Can you become more honest, courageous or kind by reading a book? Christian Miller, director of the Character Project at Wake Forest University, recommends six new books and three essays that reveal surprising truths about character and how to improve it.
“Research from psychology suggests that just about everyone has mediocre character,” says Miller, who is also an associate professor of philosophy and author of two books on morality and character. “We’re in the middle ground between virtue and vice. So, how do we bridge the gap between a courageous, just, and honest character and the less than stellar character we actually have?”
These books and essays don’t contain a magical secret formula to make you a better person overnight, but they do offer practical insights about character and ideas for applying them.
All are winners of The Character Project’s Character Essay and Book Prize. Each winner earns a $3,000 award.
To make the list, authors had to leave behind academic prose and write for a general audience in a clear and engaging way. Although each selection is based on current research in the fields of religion, philosophy, or psychology, they were judged by the potential impact on the reader. How did the book or essay make the reader think about his or her own character – what it is like, what it should be like, and how it can be improved?
The Reading List:
• The (Honest) Truth About Dishonesty: How We Lie to Everyone Especially Ourselves
By Dan Ariely
This book examines the ways in which we all cheat, often due to irrational forces, but still have the potential to be honest.
• Being Good: Christian Virtues for Everyday Life
By Michael Austin & R. Douglas Geivett
Leading Christian philosophers and theologians explore in detail 11 key virtues ranging from love to hope to humility.
• “Courage” in Being Good: Christian Virtues for Everyday Life
By Rebecca DeYoung
This essay helps to better understand the difference between courage as portrayed in popular action-adventures, and the picture of courage in Christianity, especially as displayed by the Christian martyrs. While part of a prize-winning collection, this essay was nominated separately for prize consideration.
• Virtuous Minds: Intellectual Character Development
By Philip Dow
Dow’s book approaches seven intellectual virtues from a Christian perspective aimed at students, educators, and parents, with the ultimate goal of becoming people of intellectual character.
• The Power of Habit: Why We Do What We Do in Life and Business
By Charles Duhigg

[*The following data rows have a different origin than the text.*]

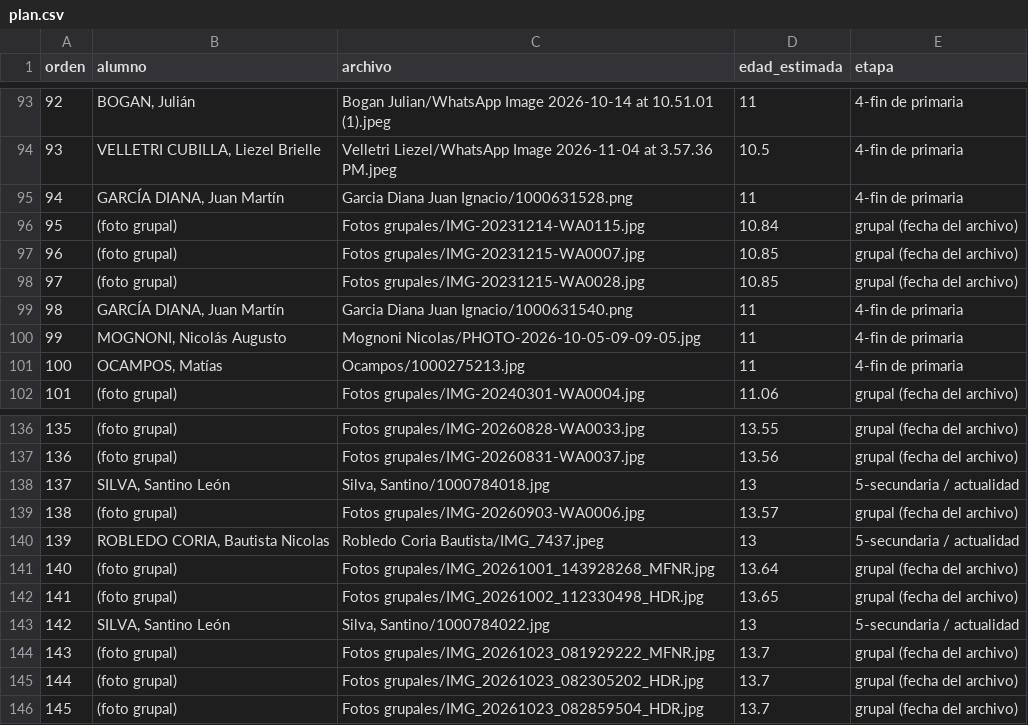
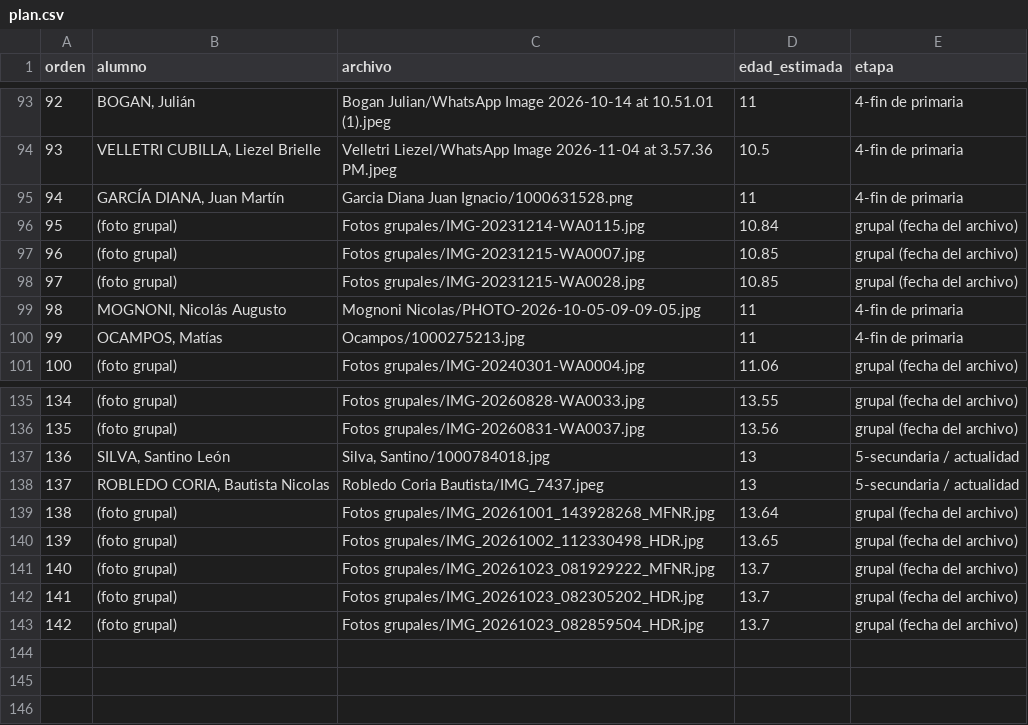
Before and after one commit to FacundoGuiraldes/VideoIIIMedia, a CSV file: plan.csv, drawn as a sheet; only a part is shown, gaps mark what is left out; removed rows and columns are numbered as before the commit, all else as after; the diff names each change by its address in the sheet, - before the commit and + after, or states it on an @@ line.

```diff
--- a/plan.csv
+++ b/plan.csv
-row 99: 98 | GARCÍA DIANA, Juan Martín | Garcia Diana Juan Ignacio/1000631540.png | 11 | 4-fin de primaria
@@ column A (orden) renumbered from row 99 down @@
-row 139: 138 | (foto grupal) | Fotos grupales/IMG-20260903-WA0006.jpg | 13.57 | grupal (fecha del archivo)
-row 143: 142 | SILVA, Santino León | Silva, Santino/1000784022.jpg | 13 | 5-secundaria / actualidad
```
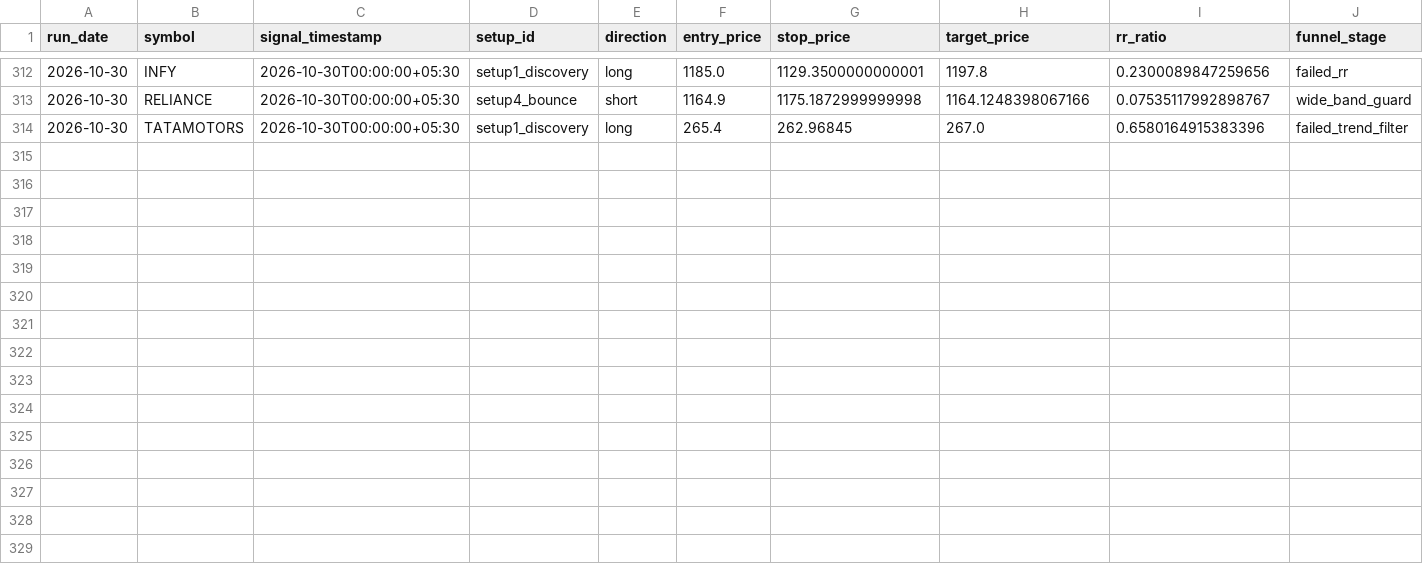
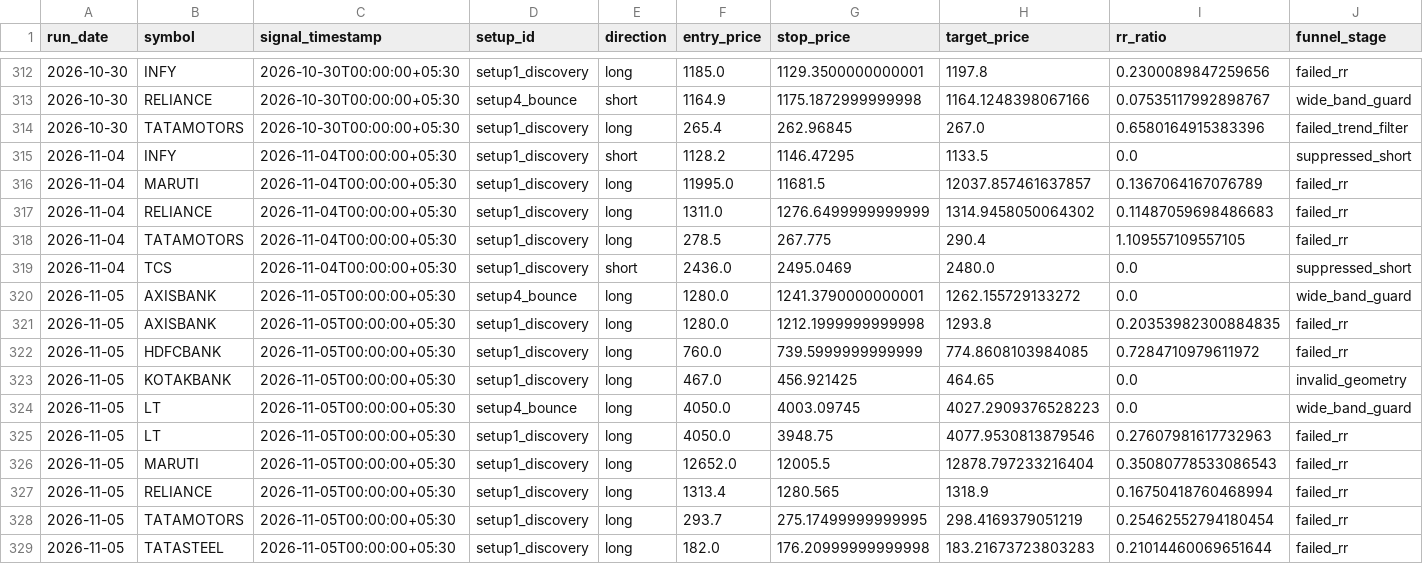
Before and after one commit to adityakadam1997/Stockplayer, a CSV file: paper/journal.csv, drawn as a sheet; only a part is shown, gaps mark what is left out; rows hold the shown columns only; the diff names each change by its address in the sheet, - before the commit and + after, or states it on an @@ line.

```diff
--- a/paper/journal.csv
+++ b/paper/journal.csv
+row 315: 2026-11-04 | INFY | 2026-11-04T00:00:00+05:30 | setup1_discovery | short | 1128.2 | 1146.47295 | 1133.5 | 0.0 | suppressed_short
+row 316: 2026-11-04 | MARUTI | 2026-11-04T00:00:00+05:30 | setup1_discovery | long | 11995.0 | 11681.5 | 12037.857461637857 | 0.1367064167076789 | failed_rr
+row 317: 2026-11-04 | RELIANCE | 2026-11-04T00:00:00+05:30 | setup1_discovery | long | 1311.0 | 1276.6499999999999 | 1314.9458050064302 | 0.11487059698486683 | failed_rr
+row 318: 2026-11-04 | TATAMOTORS | 2026-11-04T00:00:00+05:30 | setup1_discovery | long | 278.5 | 267.775 | 290.4 | 1.109557109557105 | failed_rr
+row 319: 2026-11-04 | TCS | 2026-11-04T00:00:00+05:30 | setup1_discovery | short | 2436.0 | 2495.0469 | 2480.0 | 0.0 | suppressed_short
+row 320: 2026-11-05 | AXISBANK | 2026-11-05T00:00:00+05:30 | setup4_bounce | long | 1280.0 | 1241.3790000000001 | 1262.155729133272 | 0.0 | wide_band_guard
+row 321: 2026-11-05 | AXISBANK | 2026-11-05T00:00:00+05:30 | setup1_discovery | long | 1280.0 | 1212.1999999999998 | 1293.8 | 0.20353982300884835 | failed_rr
+row 322: 2026-11-05 | HDFCBANK | 2026-11-05T00:00:00+05:30 | setup1_discovery | long | 760.0 | 739.5999999999999 | 774.8608103984085 | 0.7284710979611972 | failed_rr
+row 323: 2026-11-05 | KOTAKBANK | 2026-11-05T00:00:00+05:30 | setup1_discovery | long | 467.0 | 456.921425 | 464.65 | 0.0 | invalid_geometry
+row 324: 2026-11-05 | LT | 2026-11-05T00:00:00+05:30 | setup4_bounce | long | 4050.0 | 4003.09745 | 4027.2909376528223 | 0.0 | wide_band_guard
+row 325: 2026-11-05 | LT | 2026-11-05T00:00:00+05:30 | setup1_discovery | long | 4050.0 | 3948.75 | 4077.9530813879546 | 0.27607981617732963 | failed_rr
+row 326: 2026-11-05 | MARUTI | 2026-11-05T00:00:00+05:30 | setup1_discovery | long | 12652.0 | 12005.5 | 12878.797233216404 | 0.35080778533086543 | failed_rr
+row 327: 2026-11-05 | RELIANCE | 2026-11-05T00:00:00+05:30 | setup1_discovery | long | 1313.4 | 1280.565 | 1318.9 | 0.16750418760468994 | failed_rr
+row 328: 2026-11-05 | TATAMOTORS | 2026-11-05T00:00:00+05:30 | setup1_discovery | long | 293.7 | 275.17499999999995 | 298.4169379051219 | 0.25462552794180454 | failed_rr
+row 329: 2026-11-05 | TATASTEEL | 2026-11-05T00:00:00+05:30 | setup1_discovery | long | 182.0 | 176.20999999999998 | 183.21673723803283 | 0.21014460069651644 | failed_rr
```
Also changed, not shown: paper/run_log.csv, 1 other file.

The award-winning New York Times reporter’s popular read looks at the importance of habits and why some people can change themselves fairly easily while others never seem able to change.
• Passing Through the Sirens: The Trials of the Christian Wayfarer in the World
By David Elliot
This essay considers how Christians are to think about themselves as pilgrims or wayfarers in this world who are exiled from their homeland and meet many obstacles to good character on their journey.
• Character and Its Discontents
By Iskra Fileva
Having appeared in the New York Times Opinionator, this essay discusses recent doubts about the very existence of character traits as ordinarily conceived.
• The Best Things in Life: A Guide to What Really Matters
By Thomas Hurka
What is the importance of character and virtue? Hurka’s book examines this question in a larger discussion of what happiness is and how we can live a good life.
• Out of Character: Surprising Truths About the Liar, Cheat, Sinner (and Saint) Lurking in All of Us
By David DeSteno & Piercarlo Valdesolo
This book challenges our traditional understanding of character to try to better make sense of how people like Tiger Woods and Eliot Spitzer can act in such puzzling ways.
“I would recommend these readings to friends, parents, and educators,” Miller says. “A book sometimes has a transformative effect on a person. Each of these selections has that potential.”
The Character Project is a three-year initiative supported by a $4.2 million grant from the John Templeton Foundation with the goal of fostering new advances in the study of character in psychology, philosophy, and theology.